Dutch Disaster: How Holland Destroyed Marriage
- Mark Earley Prison Fellowship President
- 2004 18 Jul
As America moves closer to embracing same-sex "marriage," one can almost picture people in the wedding industry rubbing their hands in delight. After all, if we legalize gay "marriage," we'll have more weddings than ever, right?
Wrong. We will end up having fewer marriages, not more. Just ask the citizens of Holland, where marriage is going the way of typewriters and buggy whips.
In the Weekly Standard, Stanley Kurtz, a research fellow at the Hoover Institution, points out that in recent decades -- a time when parental cohabitation was sweeping across Northern Europe -- the Dutch clung to the last, ragged remains of their religious traditions. Yes, they engaged in cohabitation -- but when Dutch couples had children, they usually got married.
Not anymore. During the mid-1990s, the rate of out-of-wedlock births began to shoot up. By 2003, the rate of increase nearly doubled to 31 percent of all Dutch births.

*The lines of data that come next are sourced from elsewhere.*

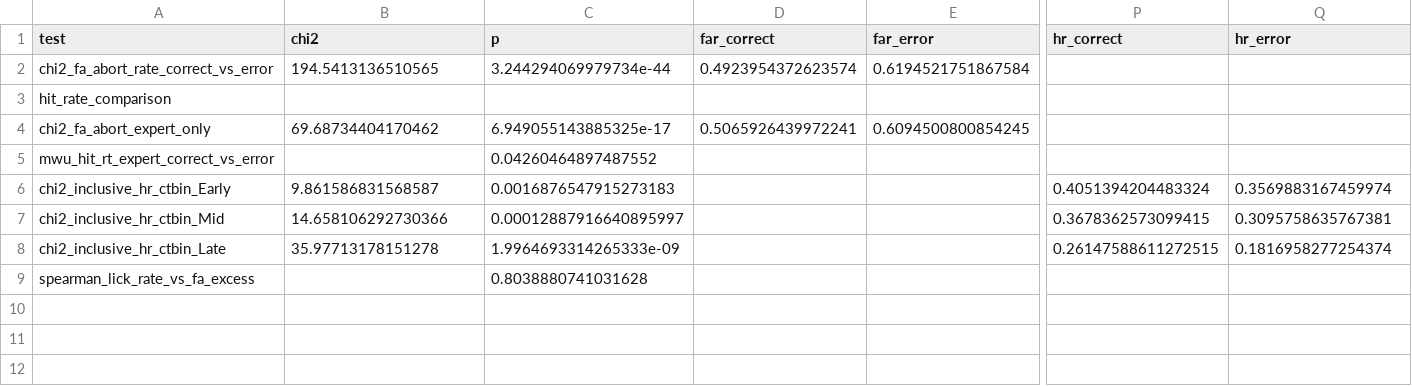
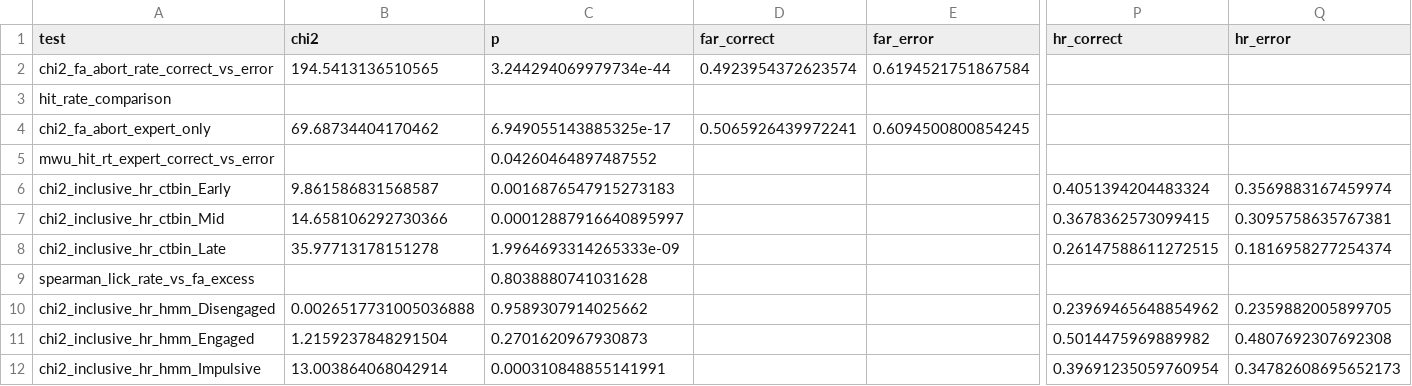
Before and after one commit to CherryGarcia-code/vis_detect_analysis_Sep2025, a CSV file: refactor_baseline/stats/01_behavior/post_error_controls_stats.csv, drawn as a sheet; only a part is shown, gaps mark what is left out; rows hold the shown columns only; the diff names each change by its address in the sheet, - before the commit and + after, or states it on an @@ line.

```diff
--- a/refactor_baseline/stats/01_behavior/post_error_controls_stats.csv
+++ b/refactor_baseline/stats/01_behavior/post_error_controls_stats.csv
+row 10: chi2_inclusive_hr_hmm_Disengaged | 0.0026517731005036888 | 0.9589307914025662 |  |  | 0.23969465648854962 | 0.2359882005899705
+row 11: chi2_inclusive_hr_hmm_Engaged | 1.2159237848291504 | 0.2701620967930873 |  |  | 0.5014475969889982 | 0.4807692307692308
+row 12: chi2_inclusive_hr_hmm_Impulsive | 13.003864068042914 | 0.000310848855141991 |  |  | 0.39691235059760954 | 0.34782608695652173
```
Also changed, not shown: refactor_baseline/stats/01_behavior/learning_curve_stats.csv, refactor_baseline/stats/01_behavior/post_error_streak_controls_stats.csv, 4 other files.
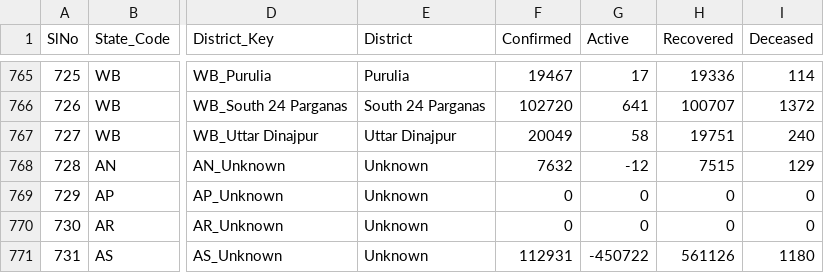
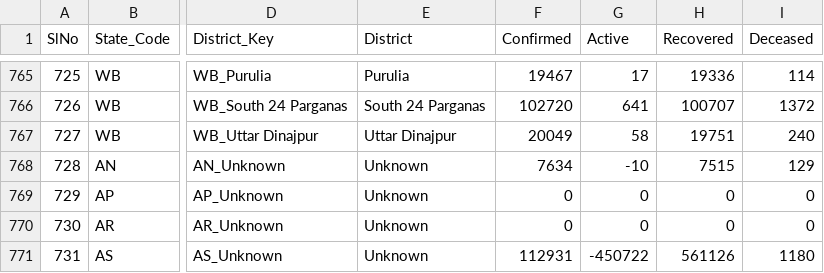
Before and after one commit to keshavashiya/covid19bharat_data, a CSV file: csv/latest/district_wise.csv, drawn as a sheet; only a part is shown, gaps mark what is left out; the diff names each change by its address in the sheet, - before the commit and + after, or states it on an @@ line.

Commit message:
data updated on - Sun Nov 28 15:20:04 IST 2021

```diff
--- a/csv/latest/district_wise.csv
+++ b/csv/latest/district_wise.csv
-F768 (Confirmed): 7632
+F768 (Confirmed): 7634
-G768 (Active): -12
+G768 (Active): -10
```
Also changed, not shown: csv/latest/state_wise.csv, csv/latest/state_wise_daily.csv, 11 other files.
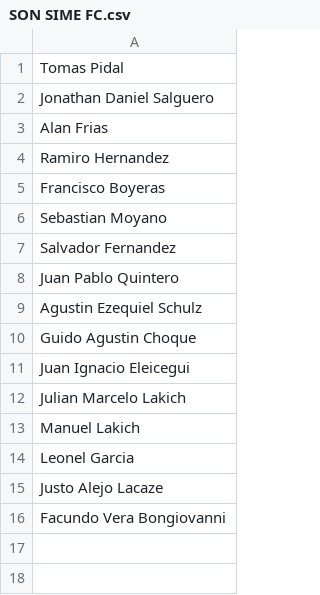
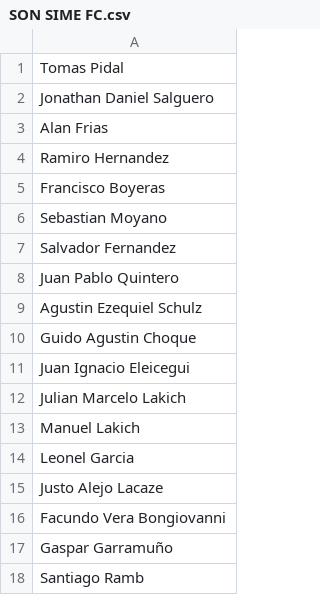
Before and after one commit to franbarreneche/Planillero, a CSV file: MorphiaPrueba/src/main/resources/torneos/F8 Hombres KDT - ORO/SON SIME FC.csv (was MorphiaPrueba/src/main/resources/torneos/F8 Hombres KDT - Zona ORO/SON SIME FC.csv), drawn as a sheet; the diff names each change by its address in the sheet, - before the commit and + after, or states it on an @@ line.

```diff
--- a/MorphiaPrueba/src/main/resources/torneos/F8 Hombres KDT - Zona ORO/SON SIME FC.csv
+++ b/MorphiaPrueba/src/main/resources/torneos/F8 Hombres KDT - ORO/SON SIME FC.csv
+row 17: Gaspar Garramuño
+row 18: Santiago Ramb
```
Also changed, not shown: MorphiaPrueba/src/main/resources/torneos/F5 Hombres KDT – ORO/LA GALLARDETA.csv, MorphiaPrueba/src/main/resources/torneos/F5 Hombres KDT – ORO/REAL PALO.csv, 69 other files.
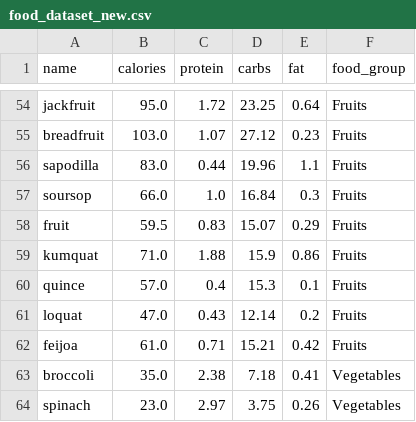
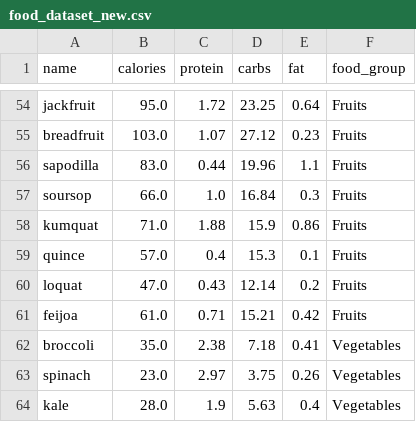
Before and after one commit to MAWOW1000/GymVietAI-AI-v2, a CSV file: data/food_dataset_new.csv, drawn as a sheet; only a part is shown, gaps mark what is left out; the shorter side is filled out with more unchanged rows.

Commit message:
Remove duplicate fruit entry from food dataset

```diff
--- a/data/food_dataset_new.csv
+++ b/data/food_dataset_new.csv
@@ -57,3 +57,2 @@ sapodilla,83.0,0.44,19.96,1.1,Fruits
 soursop,66.0,1.0,16.84,0.3,Fruits
-fruit,59.5,0.83,15.07,0.29,Fruits
 kumquat,71.0,1.88,15.9,0.86,Fruits
```
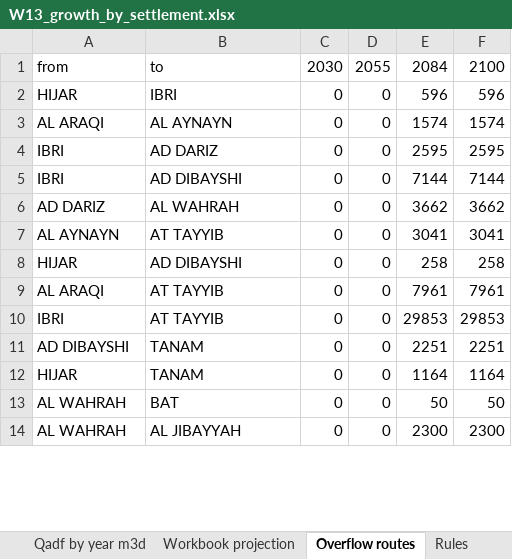
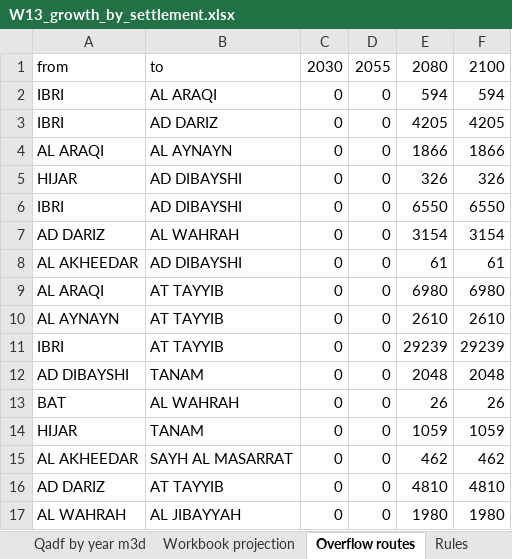
Before and after one commit to mojikone/Ibri-Sewer-and-STP, an Excel workbook: W13/analysis/W13_growth_by_settlement.xlsx, sheet Overflow routes, drawn as a sheet; only a part is shown; values as stored, in another font and other column widths than the file's, no borders; removed rows and columns are numbered as before the commit, all else as after; the diff covers the shown part only; the diff names each change by its address in the sheet, - before the commit and + after, or states it on an @@ line.

```diff
--- a/W13/analysis/W13_growth_by_settlement.xlsx (sheet Overflow routes)
+++ b/W13/analysis/W13_growth_by_settlement.xlsx (sheet Overflow routes)
-E1: 2084
+E1: 2080
-row 2: HIJAR | IBRI | 0 | 0 | 596 | 596
-row 3: AL ARAQI | AL AYNAYN | 0 | 0 | 1574 | 1574
+row 2: IBRI | AL ARAQI | 0 | 0 | 594 | 594
-E3: 2595
+E3: 4205
-F3: 2595
+F3: 4205
+row 4: AL ARAQI | AL AYNAYN | 0 | 0 | 1866 | 1866
+row 5: HIJAR | AD DIBAYSHI | 0 | 0 | 326 | 326
-E6: 7144
+E6: 6550
-F6: 7144
+F6: 6550
-E7: 3662
+E7: 3154
-F7: 3662
+F7: 3154
-row 7: AL AYNAYN | AT TAYYIB | 0 | 0 | 3041 | 3041
-A8: HIJAR
+A8: AL AKHEEDAR
-E8: 258
+E8: 61
-F8: 258
+F8: 61
-E9: 7961
+E9: 6980
-F9: 7961
+F9: 6980
+row 10: AL AYNAYN | AT TAYYIB | 0 | 0 | 2610 | 2610
-E11: 29853
+E11: 29239
-F11: 29853
+F11: 29239
-E12: 2251
+E12: 2048
-F12: 2251
+F12: 2048
+row 13: BAT | AL WAHRAH | 0 | 0 | 26 | 26
-E14: 1164
+E14: 1059
-F14: 1164
+F14: 1059
-row 13: AL WAHRAH | BAT | 0 | 0 | 50 | 50
+row 15: AL AKHEEDAR | SAYH AL MASARRAT | 0 | 0 | 462 | 462
+row 16: AD DARIZ | AT TAYYIB | 0 | 0 | 4810 | 4810
-E17: 2300
+E17: 1980
-F17: 2300
+F17: 1980
```
Also changed, not shown: 3 added rows, 5 removed rows and 28 edited cells elsewhere in this sheet, sheet Fill fraction, sheet Population by year, sheet Qadf by year m3d, sheet Housed own growth, sheet Inflow from overflow, sheet Unhoused, 1 more sheet, 15 other files.
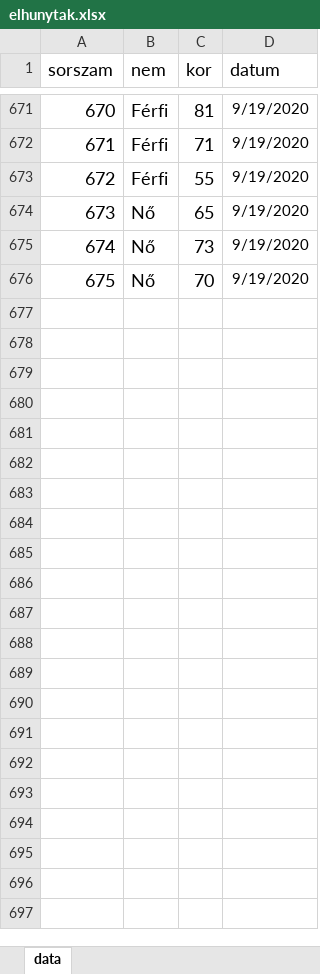
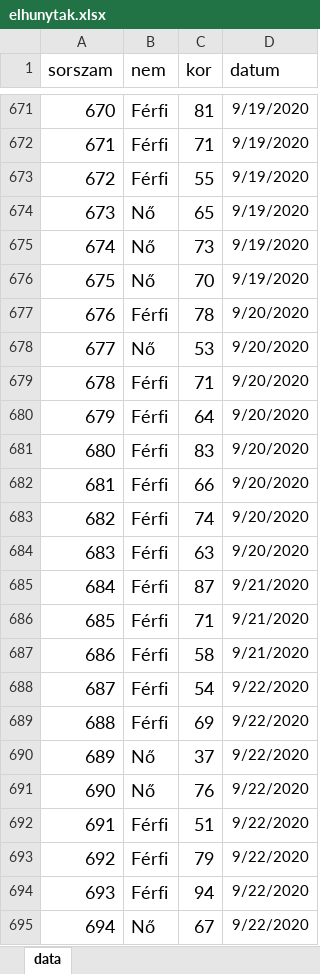
Before and after one commit to andras-szesztai/coronavirus-hungary, an Excel workbook: elhunytak.xlsx, sheet data, drawn as a sheet; only a part is shown, gaps mark what is left out; values as stored, in another font and other column widths than the file's, no borders; the diff covers the shown part only; the diff names each change by its address in the sheet, - before the commit and + after, or states it on an @@ line.

```diff
--- a/elhunytak.xlsx (sheet data)
+++ b/elhunytak.xlsx (sheet data)
+row 677: 676 | Férfi | 78 | 9/20/2020
+row 678: 677 | Nő | 53 | 9/20/2020
+row 679: 678 | Férfi | 71 | 9/20/2020
+row 680: 679 | Férfi | 64 | 9/20/2020
+row 681: 680 | Férfi | 83 | 9/20/2020
+row 682: 681 | Férfi | 66 | 9/20/2020
+row 683: 682 | Férfi | 74 | 9/20/2020
+row 684: 683 | Férfi | 63 | 9/20/2020
+row 685: 684 | Férfi | 87 | 9/21/2020
+row 686: 685 | Férfi | 71 | 9/21/2020
+row 687: 686 | Férfi | 58 | 9/21/2020
+row 688: 687 | Férfi | 54 | 9/22/2020
+row 689: 688 | Férfi | 69 | 9/22/2020
+row 690: 689 | Nő | 37 | 9/22/2020
+row 691: 690 | Nő | 76 | 9/22/2020
+row 692: 691 | Férfi | 51 | 9/22/2020
+row 693: 692 | Férfi | 79 | 9/22/2020
+row 694: 693 | Férfi | 94 | 9/22/2020
+row 695: 694 | Nő | 67 | 9/22/2020
```
Also changed, not shown: 24 added rows elsewhere in this sheet, 7 other files.
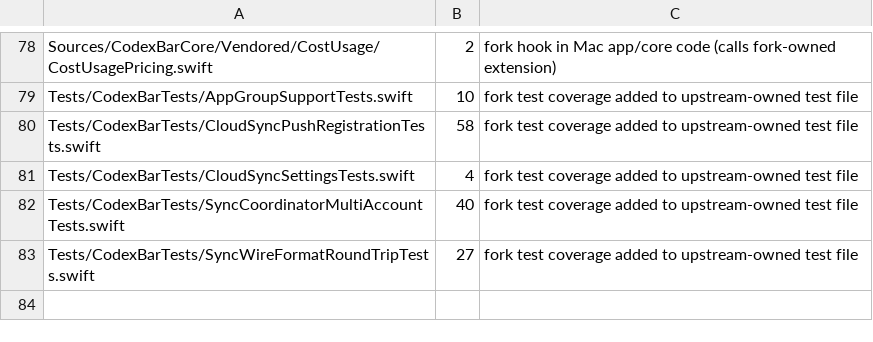
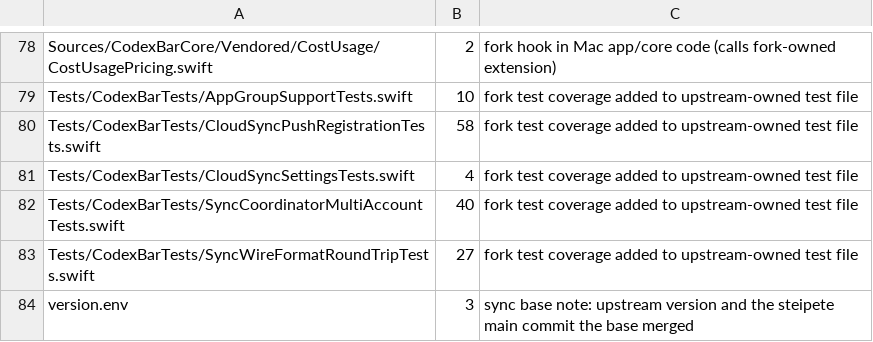
Before and after one commit to audichuang/CodexBar-Mobile, a TSV file: fork/footprint.tsv, drawn as a sheet; only a part is shown, gaps mark what is left out; the diff names each change by its address in the sheet, - before the commit and + after, or states it on an @@ line.

Commit message:
chore(sync): keep the parserLogicVersion bump and version.env note within footprint

```diff
--- a/fork/footprint.tsv
+++ b/fork/footprint.tsv
+row 84: version.env | 3 | sync base note: upstream version and the steipete main commit the base merged
```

What accounts for this phenomenon? Gay "marriage." These were the years, Kurtz notes, "when the debate over the legal recognition of gay relationships came to the fore in the Netherlands." The debate came to an end when Holland legalized full same-sex "marriage" in the year 2000.
The conjunction of these two social phenomena, says Kurtz, is no coincidence. During Holland's decade-long drive to legalize same-sex "marriage," gay advocates openly scorned the idea that marriage ought to be defined by the possibility of childbearing. Love between two partners -- any two partners -- was the real basis of marriage. Thus, as one gay "marriage" advocate told the Dutch Parliament, "there is absolutely no reason, objectively, to distinguish between heterosexual and homosexual love." Dutch leaders bought this argument. Marriage would be reduced to -- as Kurtz put it -- "just one choice on a menu of relationship options." In marriage, as with cheeseburgers, you could have it your way.
Then a funny thing happened on the road to redefining marriage: Dutch people simply stopped getting married -- even when they had children. This really ought to come as no surprise. After all, Kurtz writes, "Spend a decade telling people that marriage is not about parenthood, and they just might begin to believe you. Make relationship equality a rallying cry, and people might decide that all forms of relationships are equal."
The ease with which the Dutch jettisoned marriage happened in large part because the Dutch had already abandoned their Judeo-Christian heritage. The few religious voices raised in defense of traditional marriage were drowned out. And as a result Holland is now going the way of Scandinavia -- where acceptance of gay "marriage" has led to the continued deterioration of marriage.
What's happening in the Netherlands gives us clear evidence of what gay "marriage" does: People stop getting married, and children suffer. Let this serve as a warning to Americans. Marriage between one man and one woman must be protected and strengthened. If it isn't, then American families -- already deeply damaged by divorce and illegitimacy -- will be destroyed.
Copyright © 2004 Prison Fellowship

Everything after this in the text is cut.